Work item: Line for line, return the data exactly, omitting all pictures.

Dataset excerpts:
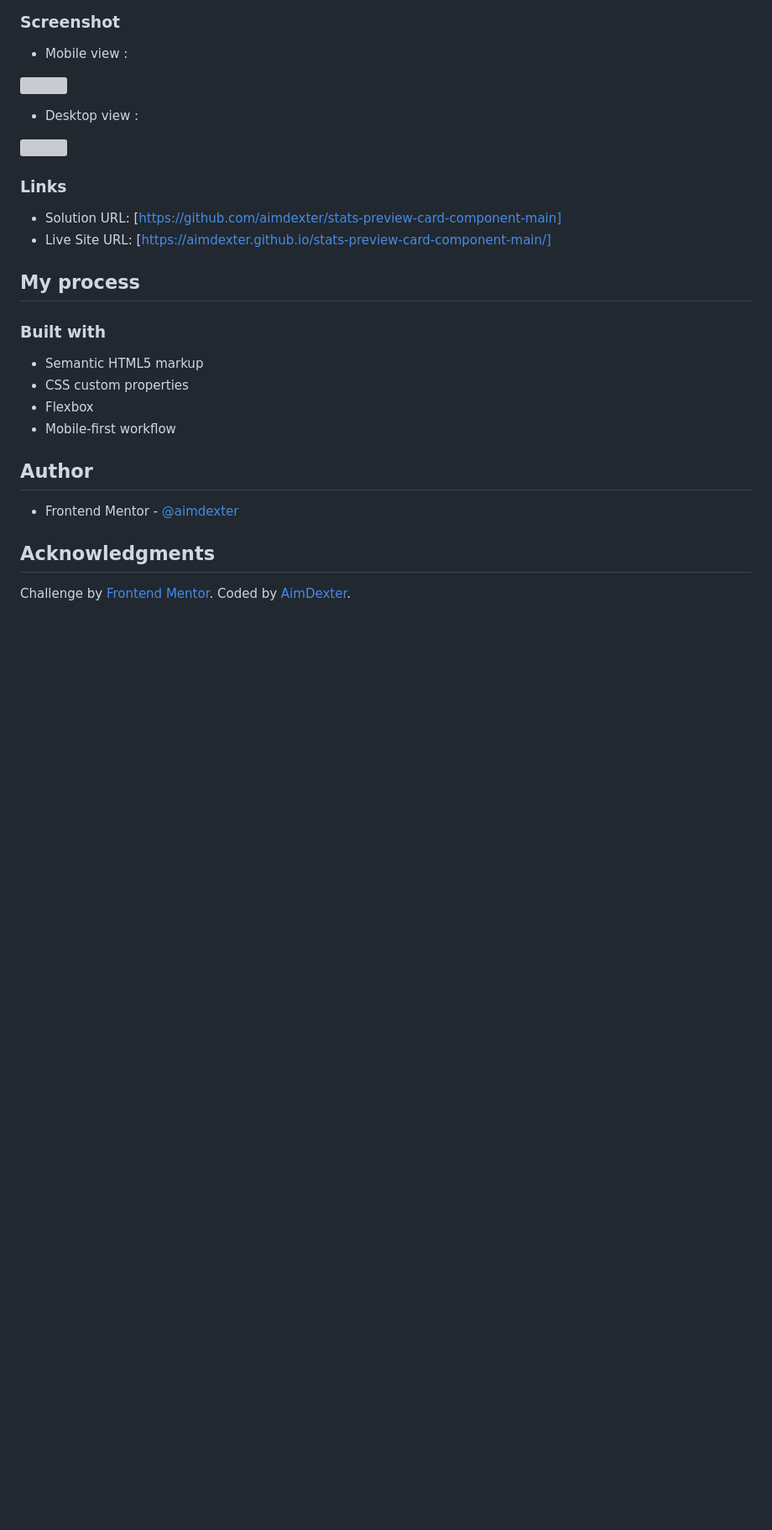
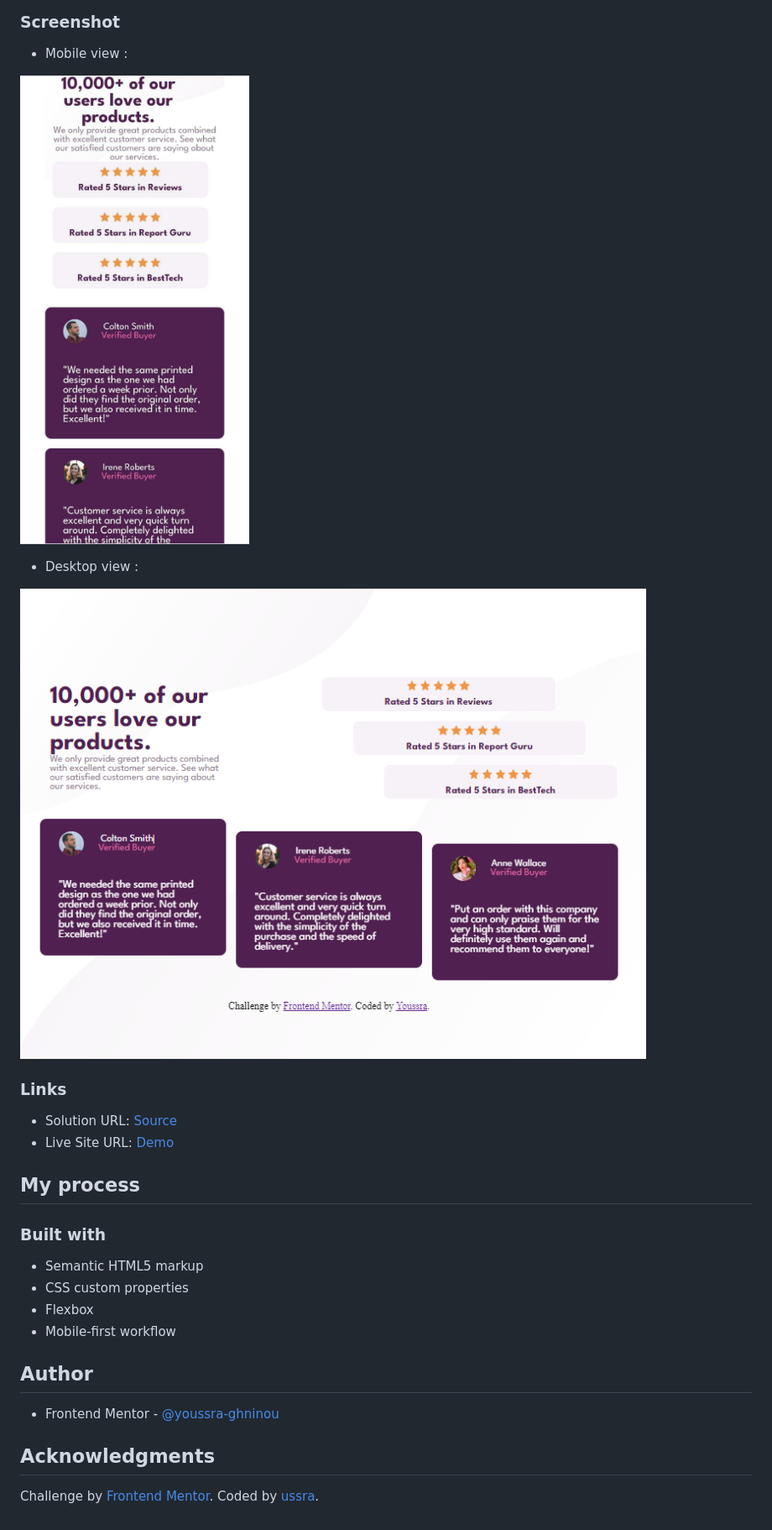
Before and after one commit to youssra-ghninou/social-proof-section-master, a Markdown page: README.md, the part around the change printed below. Shown: that part at 84% size. GitHub-like rendering; pictures changed too: images/screen desktop.png (added), images/screen mobile.jpeg (added); blank space fills up the shorter version; grey boxes are pictures that could not be loaded.

```diff
--- a/README.md
+++ b/README.md
@@ -30,16 +30,16 @@ Users should be able to:
 
 - Mobile view :
 
-![](./images/screenshot.jpg)
+![](./images/screen%20mobile.jpeg)
 
 - Desktop view :
 
-![](./images/Desktop_preview.jpg)
+![](./images/screen%20desktop.png)
 
 ### Links
 
-- Solution URL: [https://github.com/aimdexter/stats-preview-card-component-main]
-- Live Site URL: [https://aimdexter.github.io/stats-preview-card-component-main/]
+- Solution URL: [Source](https://github.com/youssra-ghninou/social-proof-section-master)
+- Live Site URL: [Demo](https://youssra-ghninou.github.io/social-proof-section-master/)
 
 ## My process
 
@@ -52,9 +52,9 @@ Users should be able to:
 
 ## Author
 
-- Frontend Mentor - [@aimdexter](https://www.frontendmentor.io/profile/aimdexter)
+- Frontend Mentor - [@youssra-ghninou](https://www.frontendmentor.io/profile/youssra-ghninou)
 
 ## Acknowledgments
 
 Challenge by <a href="https://www.frontendmentor.io?ref=challenge" target="_blank">Frontend Mentor</a>.
-Coded by <a href="https://github.com/aimdexter/">AimDexter</a>.
+Coded by <a href="https://github.com/youssra-ghninou">ussra</a>.
```
Also changed, not shown: other parts of README.md (+1 -1 lines), 1 other file.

Answer space:
Before and after one commit to youssra-ghninou/social-proof-section-master, a Markdown page: README.md, the part around the change printed below. Shown: that part at 84% size. GitHub-like rendering; pictures changed too: images/screen desktop.png (added), images/screen mobile.jpeg (added); blank space fills up the shorter version; grey boxes are pictures that could not be loaded.

```diff
--- a/README.md
+++ b/README.md
@@ -30,16 +30,16 @@ Users should be able to:
 
 - Mobile view :
 
-![](./images/screenshot.jpg)
+![](./images/screen%20mobile.jpeg)
 
 - Desktop view :
 
-![](./images/Desktop_preview.jpg)
+![](./images/screen%20desktop.png)
 
 ### Links
 
-- Solution URL: [https://github.com/aimdexter/stats-preview-card-component-main]
-- Live Site URL: [https://aimdexter.github.io/stats-preview-card-component-main/]
+- Solution URL: [Source](https://github.com/youssra-ghninou/social-proof-section-master)
+- Live Site URL: [Demo](https://youssra-ghninou.github.io/social-proof-section-master/)
 
 ## My process
 
@@ -52,9 +52,9 @@ Users should be able to:
 
 ## Author
 
-- Frontend Mentor - [@aimdexter](https://www.frontendmentor.io/profile/aimdexter)
+- Frontend Mentor - [@youssra-ghninou](https://www.frontendmentor.io/profile/youssra-ghninou)
 
 ## Acknowledgments
 
 Challenge by <a href="https://www.frontendmentor.io?ref=challenge" target="_blank">Frontend Mentor</a>.
-Coded by <a href="https://github.com/aimdexter/">AimDexter</a>.
+Coded by <a href="https://github.com/youssra-ghninou">ussra</a>.
```
Also changed, not shown: other parts of README.md (+1 -1 lines), 1 other file.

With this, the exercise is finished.